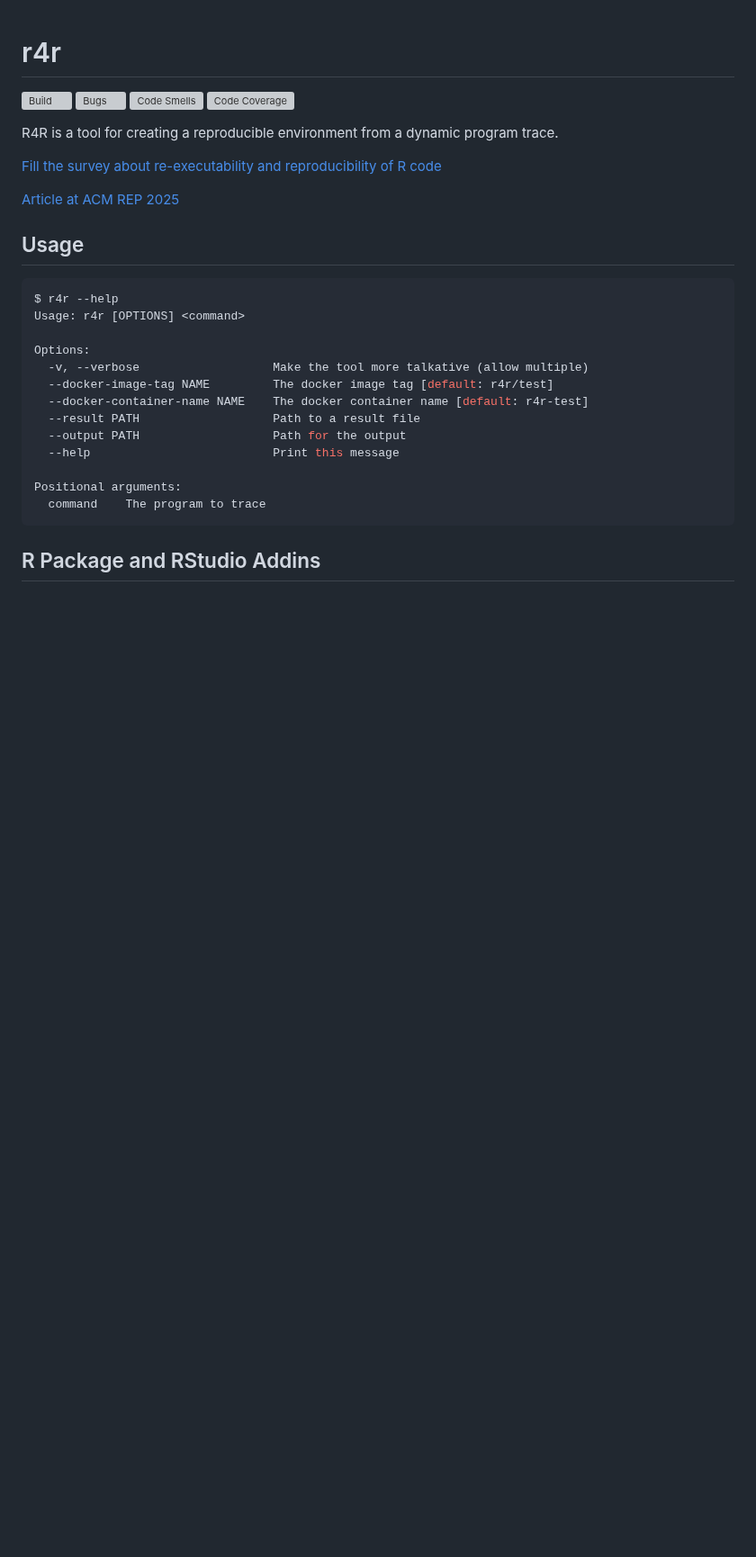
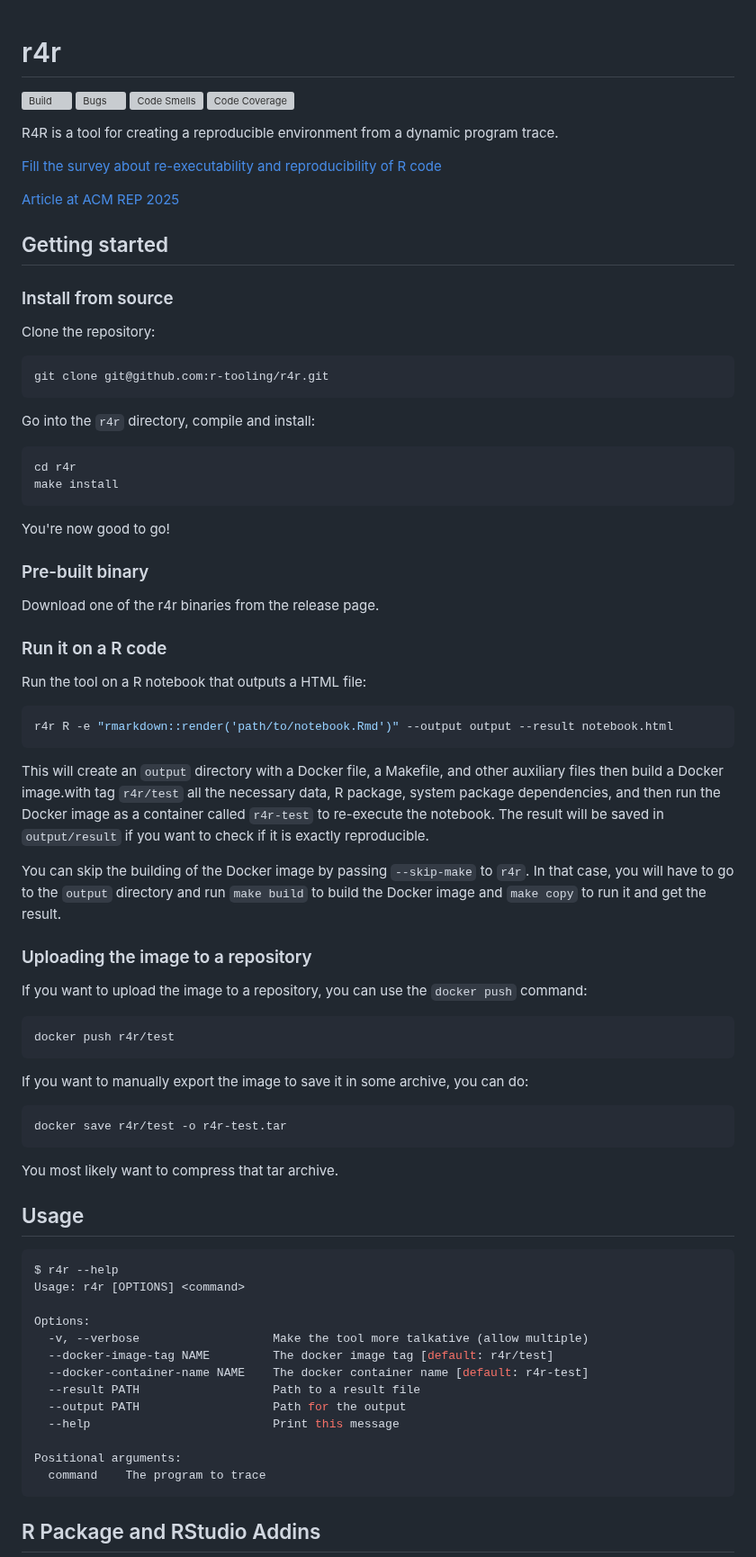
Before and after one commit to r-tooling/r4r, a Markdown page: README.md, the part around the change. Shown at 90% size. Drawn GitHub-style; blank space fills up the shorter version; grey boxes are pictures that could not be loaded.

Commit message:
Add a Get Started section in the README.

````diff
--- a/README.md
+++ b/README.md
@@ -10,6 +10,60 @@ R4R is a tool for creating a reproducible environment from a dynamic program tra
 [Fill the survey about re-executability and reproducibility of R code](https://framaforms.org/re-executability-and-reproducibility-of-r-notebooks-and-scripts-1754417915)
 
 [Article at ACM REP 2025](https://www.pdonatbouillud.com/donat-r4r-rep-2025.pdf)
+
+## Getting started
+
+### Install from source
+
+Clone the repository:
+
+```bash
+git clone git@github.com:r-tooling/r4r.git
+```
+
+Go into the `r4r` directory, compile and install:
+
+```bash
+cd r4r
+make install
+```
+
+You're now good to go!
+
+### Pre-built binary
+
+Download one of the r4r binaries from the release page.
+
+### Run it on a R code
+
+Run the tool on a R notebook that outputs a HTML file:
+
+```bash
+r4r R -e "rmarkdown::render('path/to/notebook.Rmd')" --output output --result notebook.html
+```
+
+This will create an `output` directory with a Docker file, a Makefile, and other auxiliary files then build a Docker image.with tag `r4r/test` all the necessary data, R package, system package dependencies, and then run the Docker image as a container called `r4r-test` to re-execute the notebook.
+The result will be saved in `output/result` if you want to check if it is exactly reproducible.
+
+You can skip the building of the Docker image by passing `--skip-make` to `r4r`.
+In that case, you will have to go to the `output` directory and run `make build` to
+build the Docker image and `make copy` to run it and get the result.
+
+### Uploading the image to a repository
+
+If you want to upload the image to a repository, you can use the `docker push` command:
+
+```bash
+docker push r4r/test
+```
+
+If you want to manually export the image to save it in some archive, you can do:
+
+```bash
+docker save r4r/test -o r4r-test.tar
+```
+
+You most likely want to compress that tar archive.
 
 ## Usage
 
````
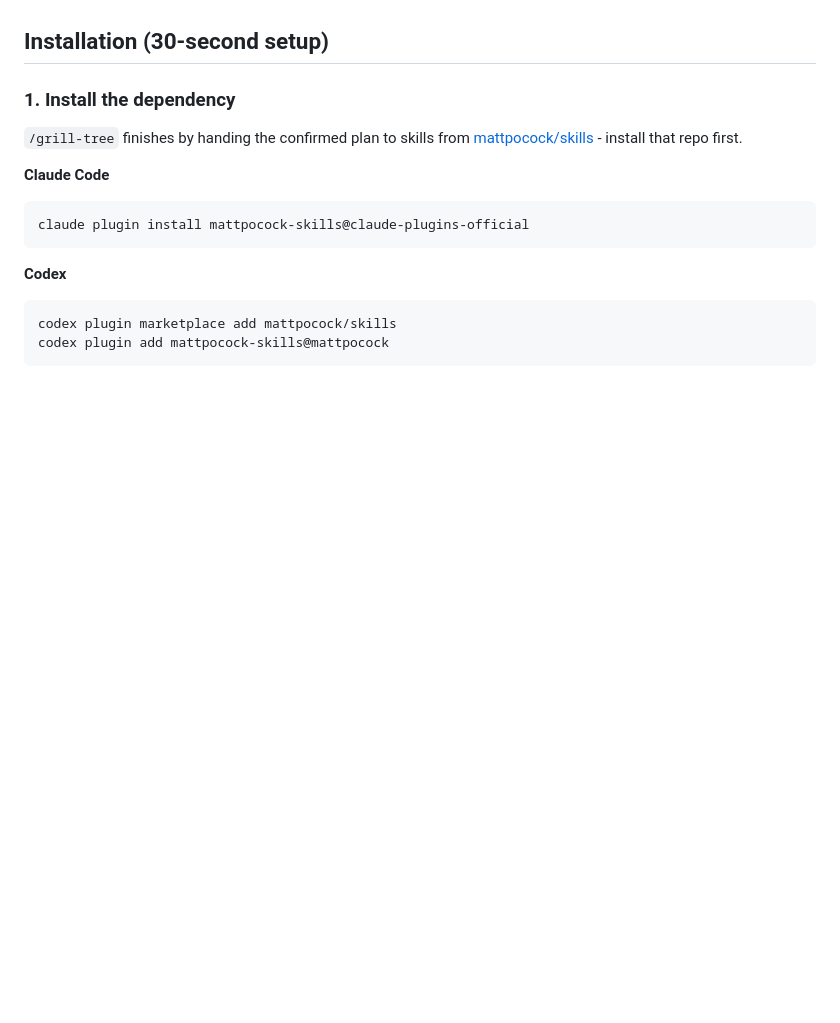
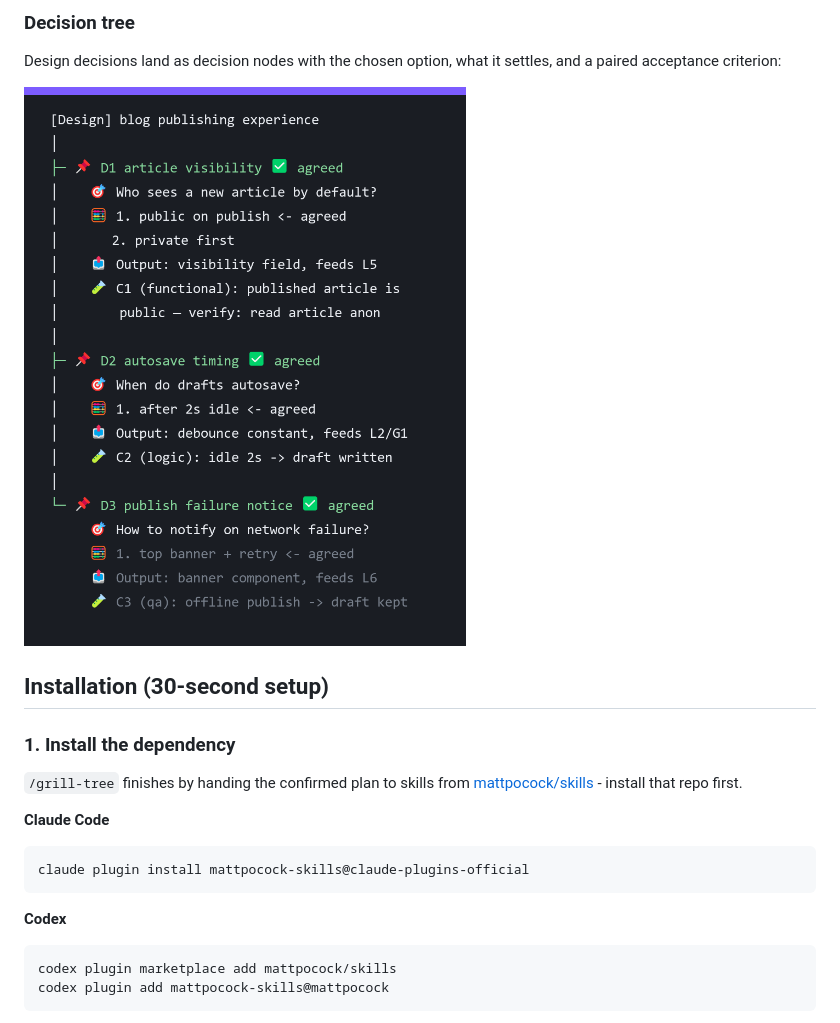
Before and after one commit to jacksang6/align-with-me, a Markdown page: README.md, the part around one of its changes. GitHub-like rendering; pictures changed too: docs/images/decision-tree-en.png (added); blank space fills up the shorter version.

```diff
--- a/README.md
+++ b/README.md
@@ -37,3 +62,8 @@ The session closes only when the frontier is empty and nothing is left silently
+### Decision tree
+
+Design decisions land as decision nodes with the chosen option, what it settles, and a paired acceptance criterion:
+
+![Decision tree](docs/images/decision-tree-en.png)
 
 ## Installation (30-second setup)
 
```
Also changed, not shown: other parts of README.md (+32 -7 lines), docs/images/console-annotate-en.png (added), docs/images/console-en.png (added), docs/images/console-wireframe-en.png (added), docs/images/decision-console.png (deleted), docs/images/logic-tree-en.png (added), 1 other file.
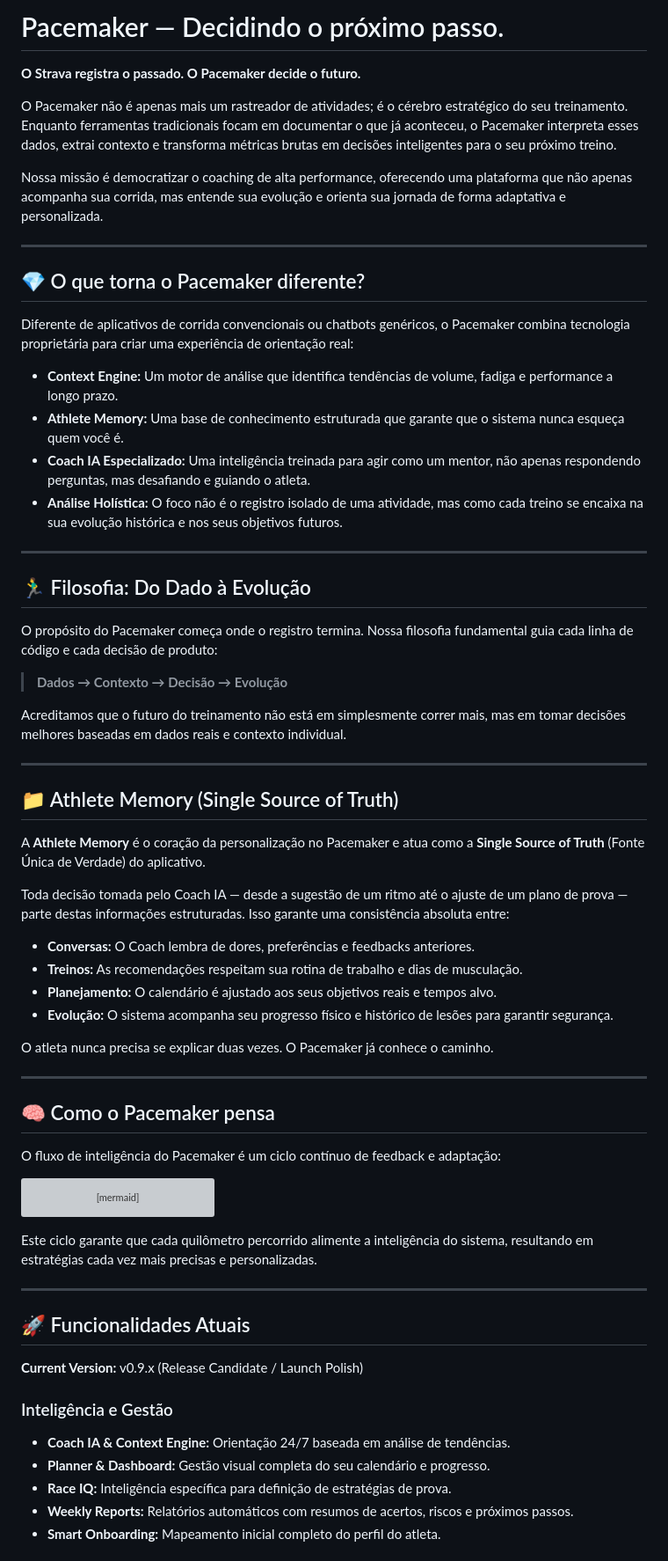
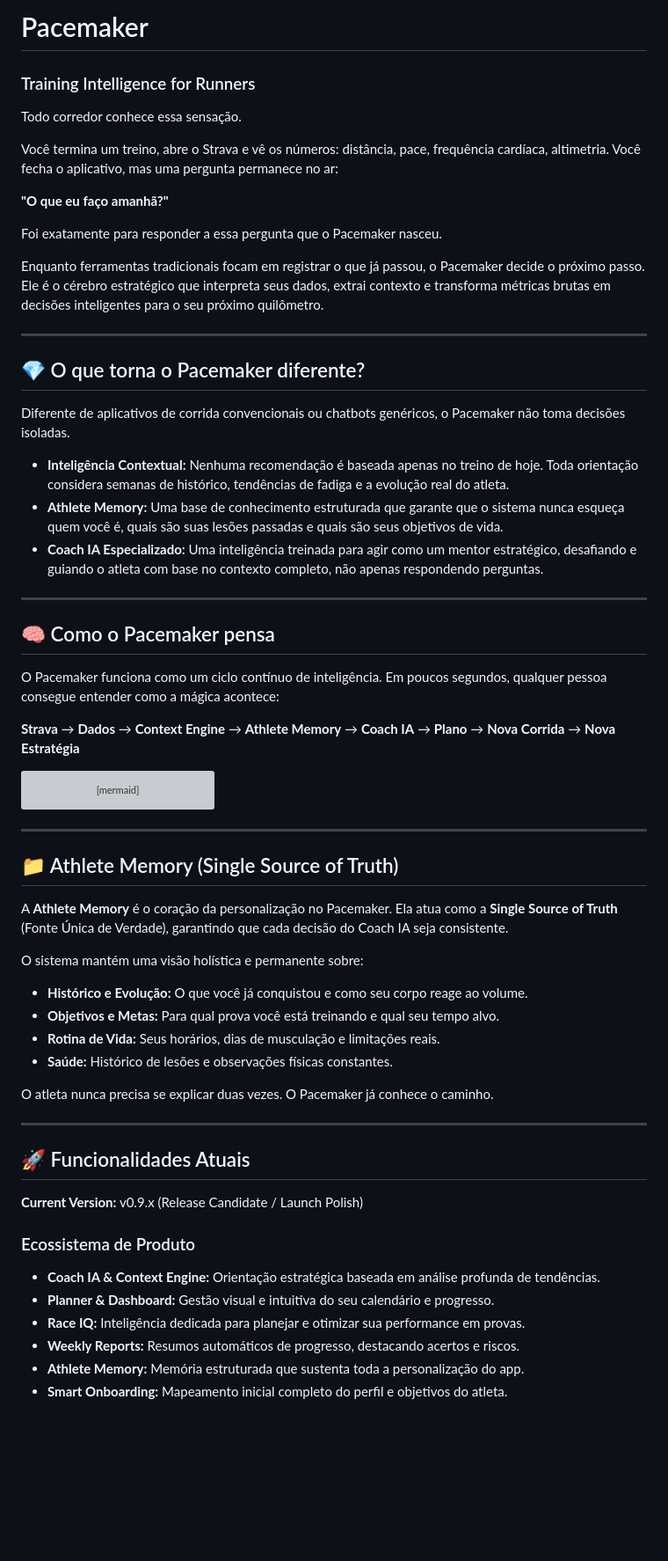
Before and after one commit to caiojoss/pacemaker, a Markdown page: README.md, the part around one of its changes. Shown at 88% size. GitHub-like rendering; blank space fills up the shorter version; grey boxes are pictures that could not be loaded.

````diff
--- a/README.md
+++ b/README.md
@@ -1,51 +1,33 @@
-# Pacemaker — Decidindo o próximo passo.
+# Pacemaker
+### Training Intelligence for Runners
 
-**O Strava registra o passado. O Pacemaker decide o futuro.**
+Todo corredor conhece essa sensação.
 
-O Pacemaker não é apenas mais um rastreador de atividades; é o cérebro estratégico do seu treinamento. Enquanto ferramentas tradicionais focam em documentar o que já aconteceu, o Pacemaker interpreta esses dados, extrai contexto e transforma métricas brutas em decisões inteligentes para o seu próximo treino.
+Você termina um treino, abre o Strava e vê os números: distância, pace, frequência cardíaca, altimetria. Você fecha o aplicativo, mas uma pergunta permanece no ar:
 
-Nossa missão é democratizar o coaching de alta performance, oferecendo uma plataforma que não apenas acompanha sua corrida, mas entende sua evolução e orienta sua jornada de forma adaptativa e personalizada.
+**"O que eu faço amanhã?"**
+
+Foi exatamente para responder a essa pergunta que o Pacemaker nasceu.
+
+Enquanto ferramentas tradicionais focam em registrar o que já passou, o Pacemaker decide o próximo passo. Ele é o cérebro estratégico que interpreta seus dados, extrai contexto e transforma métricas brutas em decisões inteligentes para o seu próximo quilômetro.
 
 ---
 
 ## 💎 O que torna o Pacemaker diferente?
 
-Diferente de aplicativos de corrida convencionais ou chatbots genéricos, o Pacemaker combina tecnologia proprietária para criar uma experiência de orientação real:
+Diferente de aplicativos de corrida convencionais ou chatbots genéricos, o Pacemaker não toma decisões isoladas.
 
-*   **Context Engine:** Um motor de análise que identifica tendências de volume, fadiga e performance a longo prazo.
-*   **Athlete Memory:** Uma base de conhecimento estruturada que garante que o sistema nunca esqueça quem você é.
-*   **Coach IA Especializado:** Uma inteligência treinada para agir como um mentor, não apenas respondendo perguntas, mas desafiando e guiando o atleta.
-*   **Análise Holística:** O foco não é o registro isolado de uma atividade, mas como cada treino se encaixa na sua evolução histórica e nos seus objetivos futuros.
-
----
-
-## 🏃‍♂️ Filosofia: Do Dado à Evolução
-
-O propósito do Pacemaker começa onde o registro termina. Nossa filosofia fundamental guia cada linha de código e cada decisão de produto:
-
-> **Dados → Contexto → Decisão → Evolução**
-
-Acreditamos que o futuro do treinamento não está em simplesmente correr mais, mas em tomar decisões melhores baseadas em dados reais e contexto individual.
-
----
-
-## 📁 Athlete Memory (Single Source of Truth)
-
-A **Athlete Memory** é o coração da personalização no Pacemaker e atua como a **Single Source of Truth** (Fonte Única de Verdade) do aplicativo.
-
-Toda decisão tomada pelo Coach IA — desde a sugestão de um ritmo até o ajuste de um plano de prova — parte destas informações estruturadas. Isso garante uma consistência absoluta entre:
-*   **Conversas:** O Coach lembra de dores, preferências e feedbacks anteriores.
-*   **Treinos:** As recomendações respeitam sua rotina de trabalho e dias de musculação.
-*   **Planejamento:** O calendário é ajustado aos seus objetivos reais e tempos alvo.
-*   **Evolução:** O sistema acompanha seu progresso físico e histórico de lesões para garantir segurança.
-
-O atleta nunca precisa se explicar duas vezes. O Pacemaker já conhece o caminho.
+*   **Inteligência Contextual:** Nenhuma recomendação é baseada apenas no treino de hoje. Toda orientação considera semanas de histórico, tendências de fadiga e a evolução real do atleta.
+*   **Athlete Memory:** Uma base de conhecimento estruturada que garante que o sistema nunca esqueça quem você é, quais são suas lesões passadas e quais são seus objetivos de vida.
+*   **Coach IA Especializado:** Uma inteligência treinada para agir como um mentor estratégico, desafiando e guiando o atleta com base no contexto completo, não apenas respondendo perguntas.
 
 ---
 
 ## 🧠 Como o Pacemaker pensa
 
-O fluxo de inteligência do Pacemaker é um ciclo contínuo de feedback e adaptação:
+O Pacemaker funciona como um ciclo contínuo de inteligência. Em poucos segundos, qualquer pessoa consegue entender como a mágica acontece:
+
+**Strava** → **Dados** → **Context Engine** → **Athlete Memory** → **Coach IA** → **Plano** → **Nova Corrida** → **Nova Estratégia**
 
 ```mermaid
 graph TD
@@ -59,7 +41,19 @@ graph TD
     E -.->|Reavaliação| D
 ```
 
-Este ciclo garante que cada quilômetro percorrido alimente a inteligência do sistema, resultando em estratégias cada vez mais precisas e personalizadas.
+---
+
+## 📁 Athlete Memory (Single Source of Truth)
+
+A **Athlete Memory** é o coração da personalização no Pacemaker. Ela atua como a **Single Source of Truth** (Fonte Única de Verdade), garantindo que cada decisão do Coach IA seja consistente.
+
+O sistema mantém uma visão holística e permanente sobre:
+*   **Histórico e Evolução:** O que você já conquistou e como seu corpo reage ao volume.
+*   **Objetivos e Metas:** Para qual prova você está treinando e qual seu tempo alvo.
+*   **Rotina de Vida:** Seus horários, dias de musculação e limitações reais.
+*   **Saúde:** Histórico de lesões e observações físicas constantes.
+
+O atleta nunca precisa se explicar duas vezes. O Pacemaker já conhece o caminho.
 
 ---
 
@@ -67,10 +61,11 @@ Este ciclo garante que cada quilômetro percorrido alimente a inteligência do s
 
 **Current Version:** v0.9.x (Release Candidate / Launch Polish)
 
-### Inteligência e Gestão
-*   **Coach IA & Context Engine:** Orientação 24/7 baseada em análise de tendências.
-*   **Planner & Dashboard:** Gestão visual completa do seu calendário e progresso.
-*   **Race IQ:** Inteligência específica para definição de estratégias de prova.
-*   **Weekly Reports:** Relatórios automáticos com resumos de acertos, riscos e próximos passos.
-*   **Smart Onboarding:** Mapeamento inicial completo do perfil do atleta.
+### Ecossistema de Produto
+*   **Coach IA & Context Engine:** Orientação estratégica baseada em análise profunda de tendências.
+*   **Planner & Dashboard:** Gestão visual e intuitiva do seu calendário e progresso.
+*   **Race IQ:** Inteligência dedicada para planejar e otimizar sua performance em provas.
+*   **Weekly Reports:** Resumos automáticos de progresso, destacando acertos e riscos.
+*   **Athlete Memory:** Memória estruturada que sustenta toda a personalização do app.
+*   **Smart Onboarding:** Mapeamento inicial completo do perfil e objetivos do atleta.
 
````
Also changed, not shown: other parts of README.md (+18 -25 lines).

§ **PROBLEM STATEMENT**: Count the lines of the data that hold the string "atleta". The answer should be that number alone.

§ **EXERCISE OUTPUT**: 7